Firstly, there is a clear gap between the skills students feel they need to make best use of technology and those that they already have. A surprising 48% of students wish they knew how to use programming language better, 41% audio-creation software and so on. 41% do not think they have sufficient skills on spreadsheets and 39% on use of e-books.
This is evidence that the educational system is failing in a big way to give students the life skills that they need. It ties in perfectly with case passionately made by John Naughton recently that all schoolchildren, regardless of whether they will have careers in computing, need to be taught to code and to understand the fundamental principles of computing. Instead, judging by my children, they are lucky to be taught how to use Microsoft Office products. This is helpful, of course, but the products will not be around forever. Our children need deeper understanding of technology and our schools need to deliver it. Otherwise this issue will be more serious for the next generation of students.
Secondly, asking about students’ preferred learning environments revealed a very clear finding – 45% of students preferred seminars and small classes with some online components. This is far ahead of any other category. Many courses, certainly in the UK, are either delivered entirely face-to-face or entirely online. These findings would suggest that a mix between the two is ideal.
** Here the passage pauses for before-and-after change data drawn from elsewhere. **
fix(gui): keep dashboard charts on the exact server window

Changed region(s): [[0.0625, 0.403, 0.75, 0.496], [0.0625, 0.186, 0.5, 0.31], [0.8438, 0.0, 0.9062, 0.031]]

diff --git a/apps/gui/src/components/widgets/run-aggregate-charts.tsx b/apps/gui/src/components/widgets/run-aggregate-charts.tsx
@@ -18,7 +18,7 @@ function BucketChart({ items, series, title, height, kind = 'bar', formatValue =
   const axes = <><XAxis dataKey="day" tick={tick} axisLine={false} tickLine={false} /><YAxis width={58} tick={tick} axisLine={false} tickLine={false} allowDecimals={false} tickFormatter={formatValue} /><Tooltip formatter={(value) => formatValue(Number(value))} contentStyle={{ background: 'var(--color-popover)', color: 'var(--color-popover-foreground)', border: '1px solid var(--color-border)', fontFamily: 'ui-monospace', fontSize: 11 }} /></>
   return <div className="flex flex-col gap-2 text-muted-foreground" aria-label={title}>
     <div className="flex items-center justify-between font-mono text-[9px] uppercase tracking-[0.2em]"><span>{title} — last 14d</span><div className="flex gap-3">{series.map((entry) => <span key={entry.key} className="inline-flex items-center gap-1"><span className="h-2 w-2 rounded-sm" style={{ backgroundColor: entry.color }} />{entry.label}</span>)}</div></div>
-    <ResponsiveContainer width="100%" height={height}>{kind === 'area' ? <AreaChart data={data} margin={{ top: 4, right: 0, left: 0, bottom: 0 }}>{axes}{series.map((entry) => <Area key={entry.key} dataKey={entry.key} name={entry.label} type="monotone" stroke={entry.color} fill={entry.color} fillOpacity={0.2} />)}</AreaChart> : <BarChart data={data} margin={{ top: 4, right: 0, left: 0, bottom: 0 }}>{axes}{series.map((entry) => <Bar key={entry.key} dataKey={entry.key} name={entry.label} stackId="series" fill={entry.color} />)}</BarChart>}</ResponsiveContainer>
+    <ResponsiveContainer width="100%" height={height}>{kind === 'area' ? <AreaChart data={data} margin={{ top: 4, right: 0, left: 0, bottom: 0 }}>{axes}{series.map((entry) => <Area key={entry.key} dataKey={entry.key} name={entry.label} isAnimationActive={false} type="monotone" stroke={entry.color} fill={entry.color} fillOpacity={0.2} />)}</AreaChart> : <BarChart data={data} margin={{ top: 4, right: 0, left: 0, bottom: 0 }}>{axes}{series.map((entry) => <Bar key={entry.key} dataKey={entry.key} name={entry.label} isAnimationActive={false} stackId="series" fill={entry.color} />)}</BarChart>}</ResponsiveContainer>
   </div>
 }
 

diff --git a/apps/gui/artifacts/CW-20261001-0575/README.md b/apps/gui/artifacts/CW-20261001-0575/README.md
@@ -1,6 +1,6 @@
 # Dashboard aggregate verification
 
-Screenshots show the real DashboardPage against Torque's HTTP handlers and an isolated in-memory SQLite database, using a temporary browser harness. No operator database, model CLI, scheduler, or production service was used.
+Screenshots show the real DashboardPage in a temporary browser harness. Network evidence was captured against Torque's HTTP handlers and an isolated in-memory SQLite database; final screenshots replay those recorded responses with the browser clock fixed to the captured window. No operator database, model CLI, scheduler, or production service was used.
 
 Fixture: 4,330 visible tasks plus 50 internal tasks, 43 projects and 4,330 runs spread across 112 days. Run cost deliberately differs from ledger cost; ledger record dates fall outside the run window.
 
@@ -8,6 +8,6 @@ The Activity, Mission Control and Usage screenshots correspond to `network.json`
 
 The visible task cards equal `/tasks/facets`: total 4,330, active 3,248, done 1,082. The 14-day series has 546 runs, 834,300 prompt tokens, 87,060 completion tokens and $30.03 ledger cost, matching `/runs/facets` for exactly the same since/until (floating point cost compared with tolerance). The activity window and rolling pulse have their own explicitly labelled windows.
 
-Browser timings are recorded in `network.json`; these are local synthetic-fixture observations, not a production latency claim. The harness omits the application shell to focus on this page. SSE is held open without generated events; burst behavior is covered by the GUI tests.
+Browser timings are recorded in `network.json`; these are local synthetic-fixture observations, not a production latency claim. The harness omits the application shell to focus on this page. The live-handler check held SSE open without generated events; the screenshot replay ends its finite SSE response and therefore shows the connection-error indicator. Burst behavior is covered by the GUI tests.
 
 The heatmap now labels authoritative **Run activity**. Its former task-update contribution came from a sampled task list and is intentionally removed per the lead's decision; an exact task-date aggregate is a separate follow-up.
Certainly, as I have previously argued, there is no basis for the assumption that face-to-face education is inherently “better” than online.
Finally, students’ perception of the effectiveness of their institution’s use of technology is tied to three factors:
- Effective use of technology
- Use of technology frequently enough
- The seamless integration of technology into courses
The report is careful to stress that there is no “magic bullet” that will automatically satisfy these criteria. Determining what “effective use” is in any given context, for example, requires hard work. But the aspiration for all bodies responsible for education should be clear – spend some time to work out what is effective, increase your usage as a priority and do not regard technology as a bolt-on. As one student surveyed put it “Make the technology more integrated to the learning environment and use more than just PowerPoint”. The more deeply we can rethink and redesign our courses to take advantage of the technology, the better.